▶ PROBLEM DETAILS:
Within the entries underneath, how many lines include the string "that"? State only the number.
Segment Start: ENTRIES SHOWN
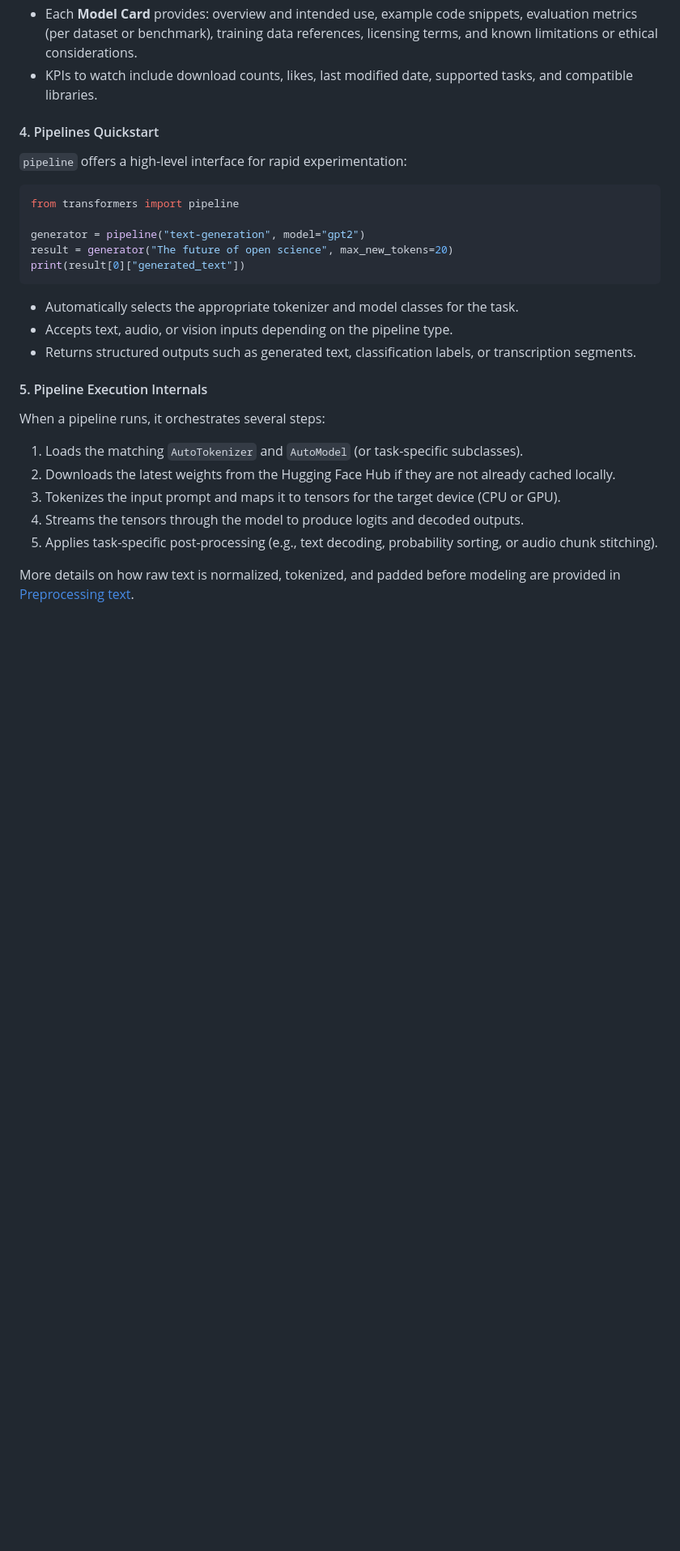
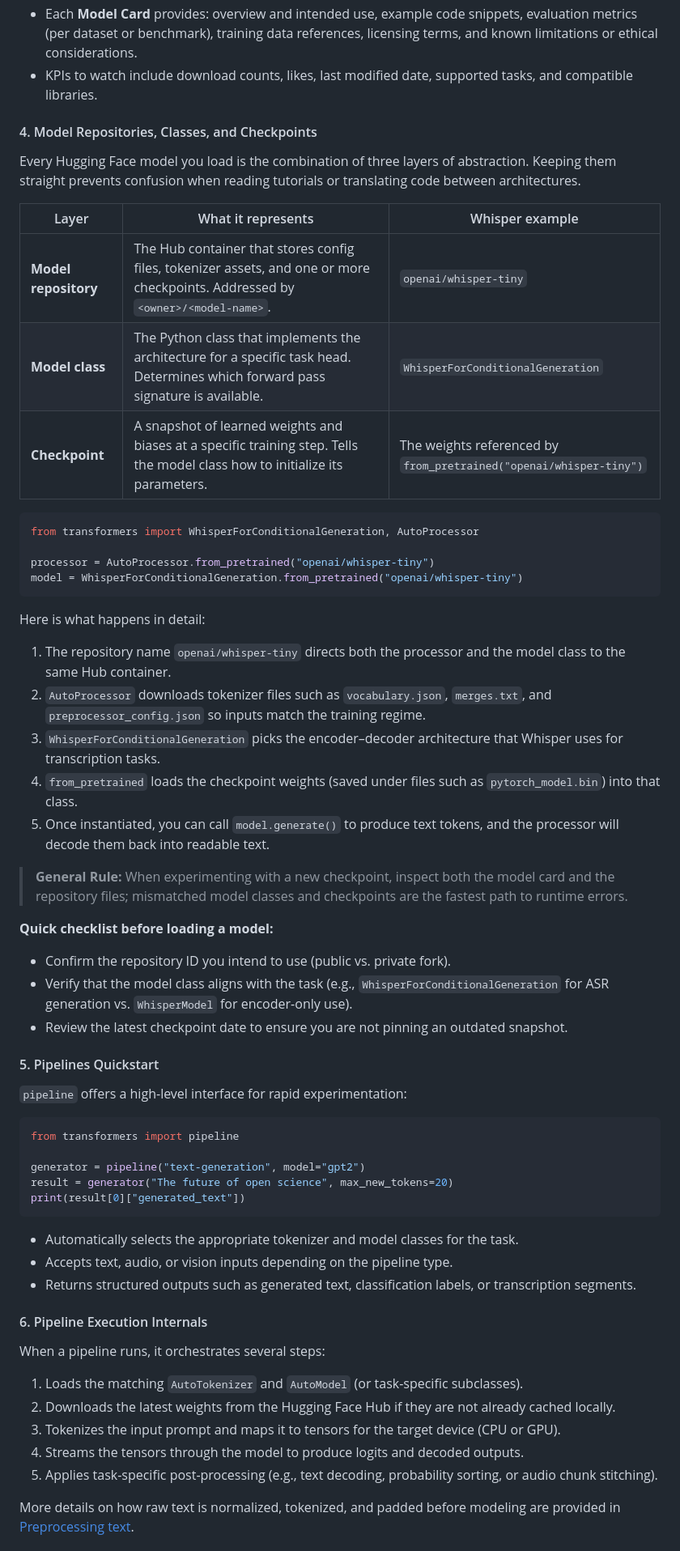
Before and after one commit to HeikoKramer/ai-lab, a Markdown page: ai-notes.md, the part around one of its changes. Shown at 81% size. GitHub-like rendering; blank space fills up the shorter version.

Commit message:
Refine Hugging Face model landscape guidance

````diff
--- a/ai-notes.md
+++ b/ai-notes.md
@@ -353,7 +354,39 @@ The **Models** tab on [huggingface.co](https://huggingface.co/models) is the cen
 - Each **Model Card** provides: overview and intended use, example code snippets, evaluation metrics (per dataset or benchmark), training data references, licensing terms, and known limitations or ethical considerations.
 - KPIs to watch include download counts, likes, last modified date, supported tasks, and compatible libraries.
 
-#### 4. Pipelines Quickstart
+#### 4. Model Repositories, Classes, and Checkpoints
+
+Every Hugging Face model you load is the combination of three layers of abstraction. Keeping them straight prevents confusion when reading tutorials or translating code between architectures.
+
+| Layer | What it represents | Whisper example |
+| --- | --- | --- |
+| **Model repository** | The Hub container that stores config files, tokenizer assets, and one or more checkpoints. Addressed by `<owner>/<model-name>`. | `openai/whisper-tiny` |
+| **Model class** | The Python class that implements the architecture for a specific task head. Determines which forward pass signature is available. | `WhisperForConditionalGeneration` |
+| **Checkpoint** | A snapshot of learned weights and biases at a specific training step. Tells the model class how to initialize its parameters. | The weights referenced by `from_pretrained("openai/whisper-tiny")` |
+
+```python
+from transformers import WhisperForConditionalGeneration, AutoProcessor
+
+processor = AutoProcessor.from_pretrained("openai/whisper-tiny")
+model = WhisperForConditionalGeneration.from_pretrained("openai/whisper-tiny")
+```
+
+Here is what happens in detail:
+
+1. The repository name `openai/whisper-tiny` directs both the processor and the model class to the same Hub container.
+2. `AutoProcessor` downloads tokenizer files such as `vocabulary.json`, `merges.txt`, and `preprocessor_config.json` so inputs match the training regime.
+3. `WhisperForConditionalGeneration` picks the encoder–decoder architecture that Whisper uses for transcription tasks.
+4. `from_pretrained` loads the checkpoint weights (saved under files such as `pytorch_model.bin`) into that class.
+5. Once instantiated, you can call `model.generate()` to produce text tokens, and the processor will decode them back into readable text.
+
+> **General Rule:** When experimenting with a new checkpoint, inspect both the model card and the repository files; mismatched model classes and checkpoints are the fastest path to runtime errors.
+
+**Quick checklist before loading a model:**
+- Confirm the repository ID you intend to use (public vs. private fork).
+- Verify that the model class aligns with the task (e.g., `WhisperForConditionalGeneration` for ASR generation vs. `WhisperModel` for encoder-only use).
+- Review the latest checkpoint date to ensure you are not pinning an outdated snapshot.
+
+#### 5. Pipelines Quickstart
 
 `pipeline` offers a high-level interface for rapid experimentation:
 
@@ -369,7 +402,7 @@ print(result[0]["generated_text"])
 - Accepts text, audio, or vision inputs depending on the pipeline type.
 - Returns structured outputs such as generated text, classification labels, or transcription segments.
 
-#### 5. Pipeline Execution Internals
+#### 6. Pipeline Execution Internals
 
 When a pipeline runs, it orchestrates several steps:
 
````
Also changed, not shown: other parts of ai-notes.md (+72 -51 lines).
Segment End: ENTRIES SHOWN
▶ WRITTEN SOLUTION:
5